[[ Supplied data open ]]

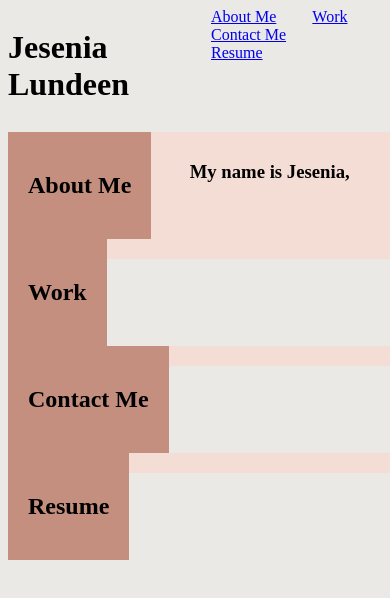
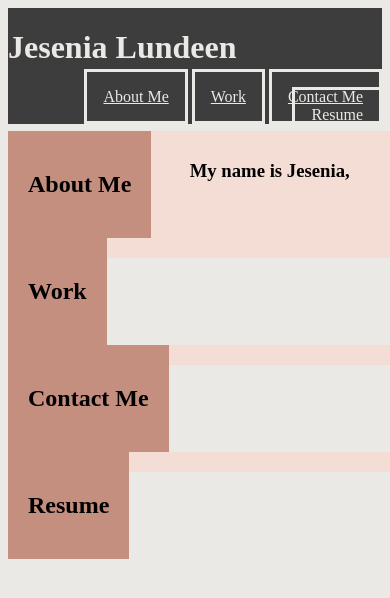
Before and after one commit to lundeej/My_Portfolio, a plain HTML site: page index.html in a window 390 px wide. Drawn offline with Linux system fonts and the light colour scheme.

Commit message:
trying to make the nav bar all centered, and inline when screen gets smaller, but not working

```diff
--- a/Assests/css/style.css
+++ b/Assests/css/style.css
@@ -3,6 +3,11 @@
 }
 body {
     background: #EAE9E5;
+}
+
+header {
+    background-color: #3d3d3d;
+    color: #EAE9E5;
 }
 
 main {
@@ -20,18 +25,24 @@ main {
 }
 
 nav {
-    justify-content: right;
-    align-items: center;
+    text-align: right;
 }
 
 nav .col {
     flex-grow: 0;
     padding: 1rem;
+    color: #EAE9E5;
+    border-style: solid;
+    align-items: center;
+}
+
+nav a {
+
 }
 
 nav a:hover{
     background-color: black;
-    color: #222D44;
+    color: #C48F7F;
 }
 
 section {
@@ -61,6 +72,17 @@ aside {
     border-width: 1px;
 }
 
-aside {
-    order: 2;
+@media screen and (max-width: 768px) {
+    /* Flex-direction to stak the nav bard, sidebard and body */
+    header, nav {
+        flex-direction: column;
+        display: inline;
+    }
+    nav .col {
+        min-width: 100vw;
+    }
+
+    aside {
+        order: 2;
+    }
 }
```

[[ Supplied data closed ]]
[[ Supplied data open ]]

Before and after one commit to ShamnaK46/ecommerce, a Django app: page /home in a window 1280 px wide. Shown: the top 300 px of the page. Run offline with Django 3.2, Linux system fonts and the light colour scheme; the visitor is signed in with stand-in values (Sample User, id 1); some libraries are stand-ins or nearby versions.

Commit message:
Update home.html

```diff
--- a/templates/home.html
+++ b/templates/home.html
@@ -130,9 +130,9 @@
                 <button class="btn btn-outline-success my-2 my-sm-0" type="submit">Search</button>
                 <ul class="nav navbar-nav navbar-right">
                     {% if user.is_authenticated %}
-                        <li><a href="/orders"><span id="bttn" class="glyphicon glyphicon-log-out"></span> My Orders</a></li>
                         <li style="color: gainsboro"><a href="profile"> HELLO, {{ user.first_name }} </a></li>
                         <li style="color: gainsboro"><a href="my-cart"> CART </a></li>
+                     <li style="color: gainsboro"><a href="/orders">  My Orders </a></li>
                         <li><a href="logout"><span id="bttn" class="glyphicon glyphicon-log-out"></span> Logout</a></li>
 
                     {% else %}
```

[[ Supplied data closed ]]
[[ Supplied data open ]]

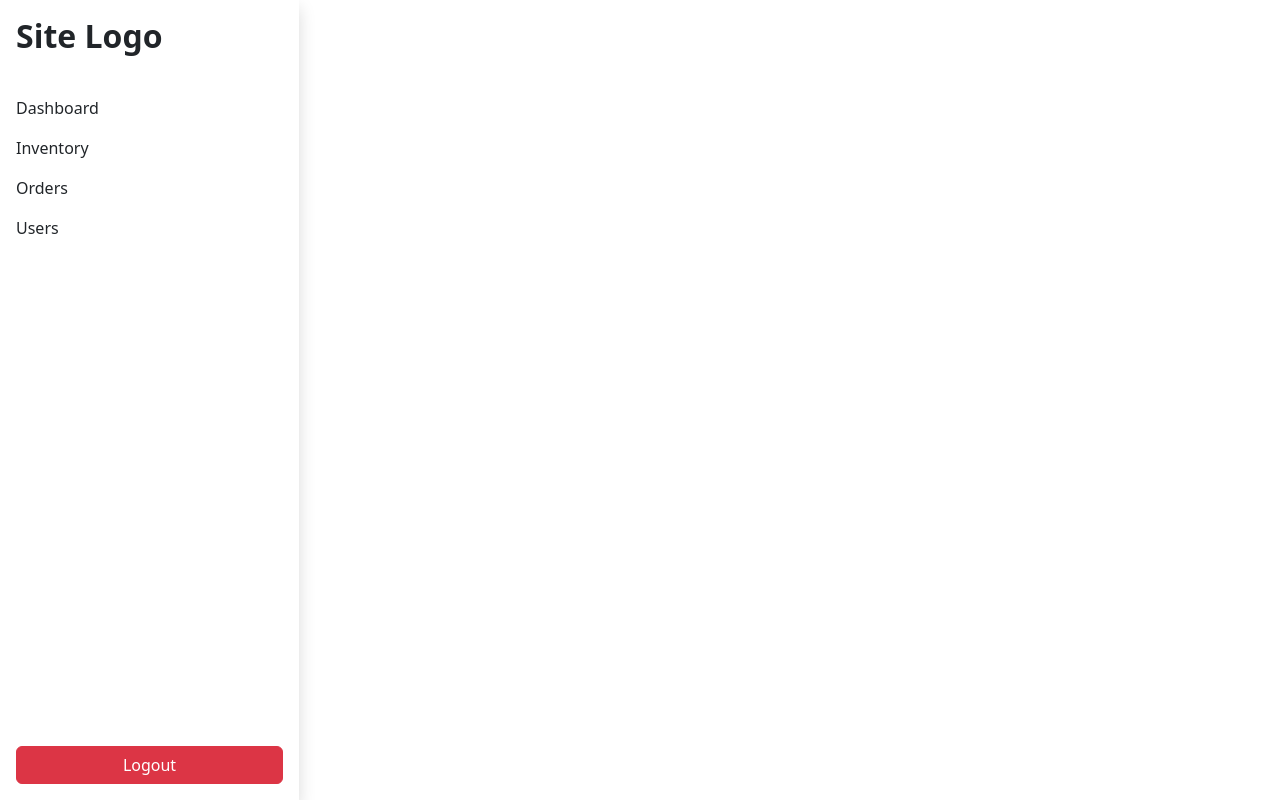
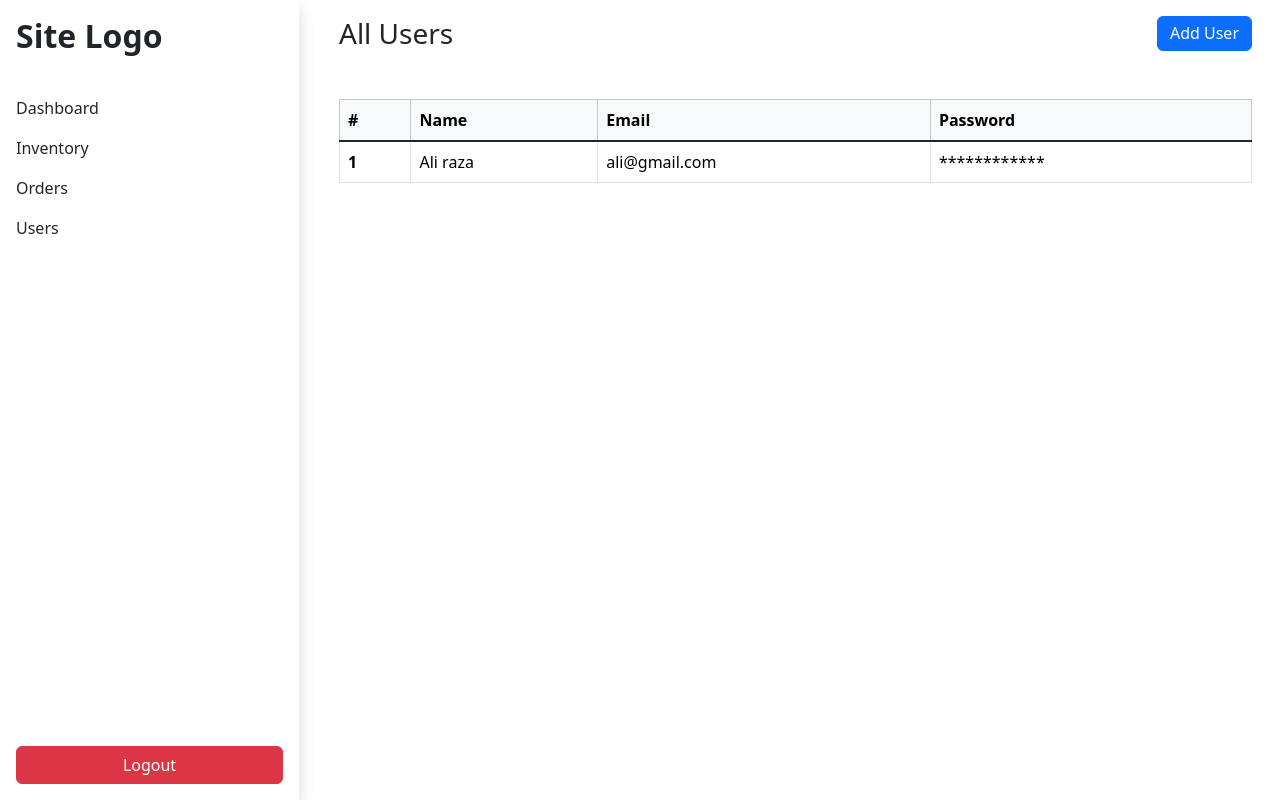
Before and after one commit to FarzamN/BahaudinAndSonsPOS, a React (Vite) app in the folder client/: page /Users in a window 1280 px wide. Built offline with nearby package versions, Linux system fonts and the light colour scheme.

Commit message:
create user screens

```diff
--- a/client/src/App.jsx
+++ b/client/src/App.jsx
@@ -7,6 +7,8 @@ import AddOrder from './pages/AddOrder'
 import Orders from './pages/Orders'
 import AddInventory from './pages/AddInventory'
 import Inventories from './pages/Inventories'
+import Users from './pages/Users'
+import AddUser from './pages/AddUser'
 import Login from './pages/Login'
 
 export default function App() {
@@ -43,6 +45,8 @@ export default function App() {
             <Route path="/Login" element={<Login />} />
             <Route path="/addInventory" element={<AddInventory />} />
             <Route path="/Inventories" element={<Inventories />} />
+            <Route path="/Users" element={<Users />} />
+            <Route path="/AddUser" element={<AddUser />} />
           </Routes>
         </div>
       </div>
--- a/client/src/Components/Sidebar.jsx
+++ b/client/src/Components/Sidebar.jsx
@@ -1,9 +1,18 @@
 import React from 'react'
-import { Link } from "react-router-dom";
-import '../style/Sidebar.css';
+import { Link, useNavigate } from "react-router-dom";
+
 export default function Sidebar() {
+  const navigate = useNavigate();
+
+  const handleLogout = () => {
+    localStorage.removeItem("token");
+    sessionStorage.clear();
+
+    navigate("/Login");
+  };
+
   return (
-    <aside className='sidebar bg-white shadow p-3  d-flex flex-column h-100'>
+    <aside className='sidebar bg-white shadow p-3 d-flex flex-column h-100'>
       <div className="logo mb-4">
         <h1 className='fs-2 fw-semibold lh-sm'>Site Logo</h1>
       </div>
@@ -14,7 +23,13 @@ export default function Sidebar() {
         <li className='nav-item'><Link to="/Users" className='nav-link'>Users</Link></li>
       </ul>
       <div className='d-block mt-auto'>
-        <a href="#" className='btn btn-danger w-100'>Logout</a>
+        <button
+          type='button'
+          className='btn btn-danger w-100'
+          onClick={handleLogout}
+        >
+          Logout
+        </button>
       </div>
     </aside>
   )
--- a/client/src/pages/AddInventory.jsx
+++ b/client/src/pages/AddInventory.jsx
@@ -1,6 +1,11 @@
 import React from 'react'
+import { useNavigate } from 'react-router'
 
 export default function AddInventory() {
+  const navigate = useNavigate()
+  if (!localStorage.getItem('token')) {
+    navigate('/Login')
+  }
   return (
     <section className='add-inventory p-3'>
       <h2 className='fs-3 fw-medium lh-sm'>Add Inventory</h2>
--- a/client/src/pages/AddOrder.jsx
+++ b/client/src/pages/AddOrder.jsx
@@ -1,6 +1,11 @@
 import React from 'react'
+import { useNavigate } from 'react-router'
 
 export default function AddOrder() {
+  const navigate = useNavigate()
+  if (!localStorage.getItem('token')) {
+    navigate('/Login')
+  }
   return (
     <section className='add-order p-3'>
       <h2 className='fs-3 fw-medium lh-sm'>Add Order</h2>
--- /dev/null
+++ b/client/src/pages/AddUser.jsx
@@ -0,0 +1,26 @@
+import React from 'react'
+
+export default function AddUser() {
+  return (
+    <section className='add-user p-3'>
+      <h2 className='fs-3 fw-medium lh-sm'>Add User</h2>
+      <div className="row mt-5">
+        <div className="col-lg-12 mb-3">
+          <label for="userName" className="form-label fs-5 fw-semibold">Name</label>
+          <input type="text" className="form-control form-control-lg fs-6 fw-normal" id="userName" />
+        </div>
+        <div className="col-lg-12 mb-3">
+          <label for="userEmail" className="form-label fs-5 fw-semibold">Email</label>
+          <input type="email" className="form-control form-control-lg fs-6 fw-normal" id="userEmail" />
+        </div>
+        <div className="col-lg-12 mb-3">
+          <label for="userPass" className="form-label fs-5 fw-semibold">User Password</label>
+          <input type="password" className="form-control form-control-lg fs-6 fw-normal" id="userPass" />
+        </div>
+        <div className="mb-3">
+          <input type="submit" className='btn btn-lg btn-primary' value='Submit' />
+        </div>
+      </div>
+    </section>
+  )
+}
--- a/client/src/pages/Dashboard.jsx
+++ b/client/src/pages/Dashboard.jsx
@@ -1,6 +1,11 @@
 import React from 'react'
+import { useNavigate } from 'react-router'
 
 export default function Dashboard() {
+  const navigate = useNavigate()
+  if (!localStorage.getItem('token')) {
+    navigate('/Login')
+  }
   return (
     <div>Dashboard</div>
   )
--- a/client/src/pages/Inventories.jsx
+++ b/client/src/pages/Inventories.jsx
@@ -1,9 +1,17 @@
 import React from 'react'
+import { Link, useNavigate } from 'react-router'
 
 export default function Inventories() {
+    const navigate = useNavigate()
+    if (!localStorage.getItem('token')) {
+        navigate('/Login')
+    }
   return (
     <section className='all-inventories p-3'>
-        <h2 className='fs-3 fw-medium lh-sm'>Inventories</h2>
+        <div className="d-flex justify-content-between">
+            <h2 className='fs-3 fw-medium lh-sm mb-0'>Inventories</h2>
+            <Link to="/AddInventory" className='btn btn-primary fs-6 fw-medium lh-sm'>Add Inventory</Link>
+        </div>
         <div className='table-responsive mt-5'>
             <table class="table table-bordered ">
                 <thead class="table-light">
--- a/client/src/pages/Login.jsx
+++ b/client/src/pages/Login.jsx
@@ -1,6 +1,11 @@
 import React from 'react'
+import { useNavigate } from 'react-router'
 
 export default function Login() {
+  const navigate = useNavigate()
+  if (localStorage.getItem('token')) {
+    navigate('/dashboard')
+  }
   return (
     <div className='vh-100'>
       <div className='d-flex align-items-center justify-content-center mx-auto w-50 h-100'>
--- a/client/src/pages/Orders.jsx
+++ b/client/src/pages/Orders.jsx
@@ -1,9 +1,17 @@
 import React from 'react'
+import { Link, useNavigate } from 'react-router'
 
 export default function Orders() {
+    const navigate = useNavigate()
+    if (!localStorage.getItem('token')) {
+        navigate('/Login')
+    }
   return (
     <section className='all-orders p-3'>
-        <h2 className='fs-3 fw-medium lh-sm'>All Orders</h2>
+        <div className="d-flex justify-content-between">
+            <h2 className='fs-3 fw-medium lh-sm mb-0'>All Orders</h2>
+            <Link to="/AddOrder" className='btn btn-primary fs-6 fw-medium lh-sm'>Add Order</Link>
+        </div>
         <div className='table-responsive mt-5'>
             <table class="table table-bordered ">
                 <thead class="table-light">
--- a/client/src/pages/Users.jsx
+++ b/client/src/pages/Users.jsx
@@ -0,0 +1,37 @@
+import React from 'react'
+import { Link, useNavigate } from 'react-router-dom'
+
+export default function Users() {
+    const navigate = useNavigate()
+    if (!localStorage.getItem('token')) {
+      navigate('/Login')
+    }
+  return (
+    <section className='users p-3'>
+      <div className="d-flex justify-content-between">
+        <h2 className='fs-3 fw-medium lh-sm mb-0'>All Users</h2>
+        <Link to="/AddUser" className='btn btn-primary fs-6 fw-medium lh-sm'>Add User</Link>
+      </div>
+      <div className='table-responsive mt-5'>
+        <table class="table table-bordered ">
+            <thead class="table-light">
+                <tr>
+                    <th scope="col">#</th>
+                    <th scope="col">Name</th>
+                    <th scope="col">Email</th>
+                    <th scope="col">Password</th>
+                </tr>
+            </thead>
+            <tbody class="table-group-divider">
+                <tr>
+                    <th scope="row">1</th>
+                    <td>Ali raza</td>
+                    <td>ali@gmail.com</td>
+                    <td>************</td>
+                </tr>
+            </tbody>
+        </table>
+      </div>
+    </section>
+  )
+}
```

[[ Supplied data closed ]]

What you need to do: Each line of the records above that includes the string "aside" should be counted. Report the total alone.

Answer section: 6